Instructions for the task
Return every line of the records that includes the string "endif".

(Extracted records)
+ + + +

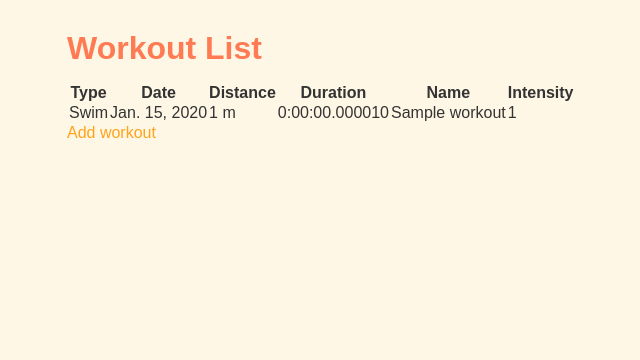
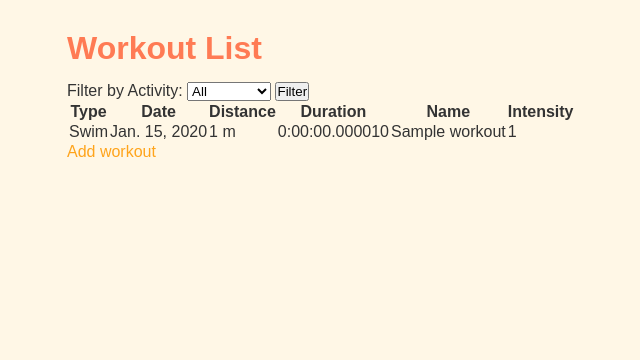
Before and after one commit to juancmorenoh/django_triathlon_tracker, a Django app: page /workouts/ in a window 1280 px wide. Shown: the part 60-420 px from the top of the page, without its empty margins (88-728 px from the left). Run offline with Django 5.2, Linux system fonts and the light colour scheme; tables that the repository leaves empty hold one stand-in row (values such as "Sample post").

Commit message:
Add dropdown filter based on activity type in workout_list

```diff
--- a/apps/workout_logs/templates/workout_logs/workout_list.html
+++ b/apps/workout_logs/templates/workout_logs/workout_list.html
@@ -4,6 +4,22 @@
 
 {% block content %}
     <h1>Workout List</h1>
+
+    <!-- Form to filter the workouts-->
+    <form method="get" action="{% url 'workout_list' %}">
+
+        <label for="activity_type">Filter by Activity:</label>
+        <select name="activity_type" id="activity_type">
+            <option value="" {% if not request.GET.activity_type %}selected{% endif %}>All</option>
+            <option value="swim" {% if request.GET.activity_type == 'swim' %}selected{% endif %}>Swimming</option>
+            <option value="bike" {% if request.GET.activity_type == 'bike' %}selected{% endif %}>Cycling</option>
+            <option value="run" {% if request.GET.activity_type == 'run' %}selected{% endif %}>Running</option>
+        </select>
+
+
+
+        <button type="submit">Filter</button>
+    </form>
 
     <div class="workout-table">
         <table>
@@ -27,6 +43,10 @@
                         <td>{{ workout.name }}</td>
                         <td>{{ workout.intensity }}</td>
                     </tr>
+                {% empty %}
+                    <tr>
+                        <td>No workout found</td>
+                    </tr>
                 {% endfor %}
             </tbody>
         </table>
--- a/apps/workout_logs/views.py
+++ b/apps/workout_logs/views.py
@@ -8,7 +8,17 @@ def home(request):
 
 def workout_list(request):
     workouts = Workout.objects.all()
-    return render(request, 'workout_logs/workout_list.html', {'workouts': workouts})
+    activity_type = request.GET.get('activity_type')
+
+    if activity_type:
+        workouts = workouts.filter(activity_type=activity_type)
+
+    context = {
+        'workouts': workouts,
+    }
+
+
+    return render(request, 'workout_logs/workout_list.html', context)
 
 def add_workout(request):
     if request.method ==  'POST':
```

+ + + +

Solution to this problem
+            <option value="" {% if not request.GET.activity_type %}selected{% endif %}>All</option>
+            <option value="swim" {% if request.GET.activity_type == 'swim' %}selected{% endif %}>Swimming</option>
+            <option value="bike" {% if request.GET.activity_type == 'bike' %}selected{% endif %}>Cycling</option>
+            <option value="run" {% if request.GET.activity_type == 'run' %}selected{% endif %}>Running</option>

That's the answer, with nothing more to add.